The new Dutch application MedAssist Live allows doctors to offer medical assistance in even the most remote corners of the world via a satellite connection and two-way augmented reality. The NSO supported the technology development of the application, which is now ready for commercial use in the maritime industry and various other sectors.
A typical user case? Think of a worker on a container vessel that is sailing far out at sea, five days away from civilisation. The worker becomes seriously ill, but there is no physician on board. The captain can use the app on a smartphone or tablet to connect to a doctor on the mainland. Using a two-way satellite connection, they appear on the captain’s screen and can offer concrete guidelines on how to treat the sick worker. “We want everyone in the world to have access to the best possible medical care, even - or especially - when there is no physician or healthcare professional around,” says Walther Boon of MedAssist Online, the company behind the new application.
Boon is a trained physician who used to work in the emergency room before becoming a medical adviser in the maritime sector. At first glance, the new application seems similar to a video conference with a general practitioner, which the current coronavirus pandemic has made more and more people familiar with. Still, the underlying technology is quite different: “First of all, we use augmented reality. This technology allows us to place a virtual representation of a physician “next to” a patient to provide aid. Furthermore, the patient is not located in a city or town where they can access a fast internet connection. Instead, they are in areas where only satellite communication is available. That actually posed the greatest challenge: how can you transmit a video feed back and forth via communication satellites, which only offer limited bandwidth?”

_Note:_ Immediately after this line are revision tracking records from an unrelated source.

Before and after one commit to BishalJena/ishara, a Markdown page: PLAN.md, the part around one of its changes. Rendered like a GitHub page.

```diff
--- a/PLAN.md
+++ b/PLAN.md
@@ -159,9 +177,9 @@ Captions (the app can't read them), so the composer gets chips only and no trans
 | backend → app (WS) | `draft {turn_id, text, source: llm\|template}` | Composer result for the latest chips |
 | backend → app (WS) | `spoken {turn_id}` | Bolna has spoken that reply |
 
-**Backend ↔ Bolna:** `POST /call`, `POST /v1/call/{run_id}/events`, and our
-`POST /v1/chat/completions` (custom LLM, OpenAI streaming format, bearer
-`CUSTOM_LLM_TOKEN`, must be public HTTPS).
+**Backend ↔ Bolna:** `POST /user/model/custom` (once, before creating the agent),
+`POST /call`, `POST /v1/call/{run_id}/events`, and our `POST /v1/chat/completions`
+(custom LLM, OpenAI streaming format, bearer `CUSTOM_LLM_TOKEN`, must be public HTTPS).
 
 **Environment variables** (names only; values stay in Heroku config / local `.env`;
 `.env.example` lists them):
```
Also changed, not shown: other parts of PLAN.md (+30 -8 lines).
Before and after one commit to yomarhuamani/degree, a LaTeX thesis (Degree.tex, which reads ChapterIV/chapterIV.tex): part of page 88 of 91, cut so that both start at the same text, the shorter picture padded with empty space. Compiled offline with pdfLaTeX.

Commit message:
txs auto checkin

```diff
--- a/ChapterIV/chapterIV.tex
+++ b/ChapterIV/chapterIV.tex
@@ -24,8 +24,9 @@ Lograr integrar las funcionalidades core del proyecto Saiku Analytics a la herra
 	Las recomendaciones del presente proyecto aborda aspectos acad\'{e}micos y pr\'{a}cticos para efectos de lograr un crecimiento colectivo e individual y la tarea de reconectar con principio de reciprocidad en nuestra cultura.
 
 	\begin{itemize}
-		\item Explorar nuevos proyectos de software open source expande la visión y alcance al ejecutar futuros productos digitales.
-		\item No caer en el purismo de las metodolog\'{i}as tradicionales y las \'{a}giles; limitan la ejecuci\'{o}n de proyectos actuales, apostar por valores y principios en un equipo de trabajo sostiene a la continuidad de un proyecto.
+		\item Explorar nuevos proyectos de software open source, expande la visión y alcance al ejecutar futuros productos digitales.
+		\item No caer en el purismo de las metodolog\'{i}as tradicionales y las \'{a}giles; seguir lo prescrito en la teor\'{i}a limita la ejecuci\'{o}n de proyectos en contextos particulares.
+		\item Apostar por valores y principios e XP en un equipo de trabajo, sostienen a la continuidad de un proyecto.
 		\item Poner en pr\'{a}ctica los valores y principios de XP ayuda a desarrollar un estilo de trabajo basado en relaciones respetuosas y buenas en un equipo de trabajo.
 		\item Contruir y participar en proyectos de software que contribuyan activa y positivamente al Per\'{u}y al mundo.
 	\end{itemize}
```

With help from the NSO and the ESA, MedAssist Online was able to develop a working prototype in just two years, which sufficiently compresses the connection data and compensates for the differences in upload and download speeds. The company has even come up with a solution for the sudden loss of satellite reception, which allows the system to automatically restore a secure connection without requiring the user to log in again.
“We have done everything we can to make the app as reliable and secure as possible while keeping the loss of image quality to an absolute minimum,” Boon says. “TNO and Thales are two of the parties that helped us develop the technology to get to this point. After that, we conducted extensive tests on board ships from Van Oord and Stena Line until we had a well-functioning prototype.”
That is precisely the aim of the NSO’s ARTES BASS programme: to further develop satellite communication technology in order to pave the way for new commercial applications. MedAssist Online is currently in talks with various parties, even outside the maritime industry. After all, this application is interesting to anyone who may need medical advice in a remote location.
More information about MedAssist Live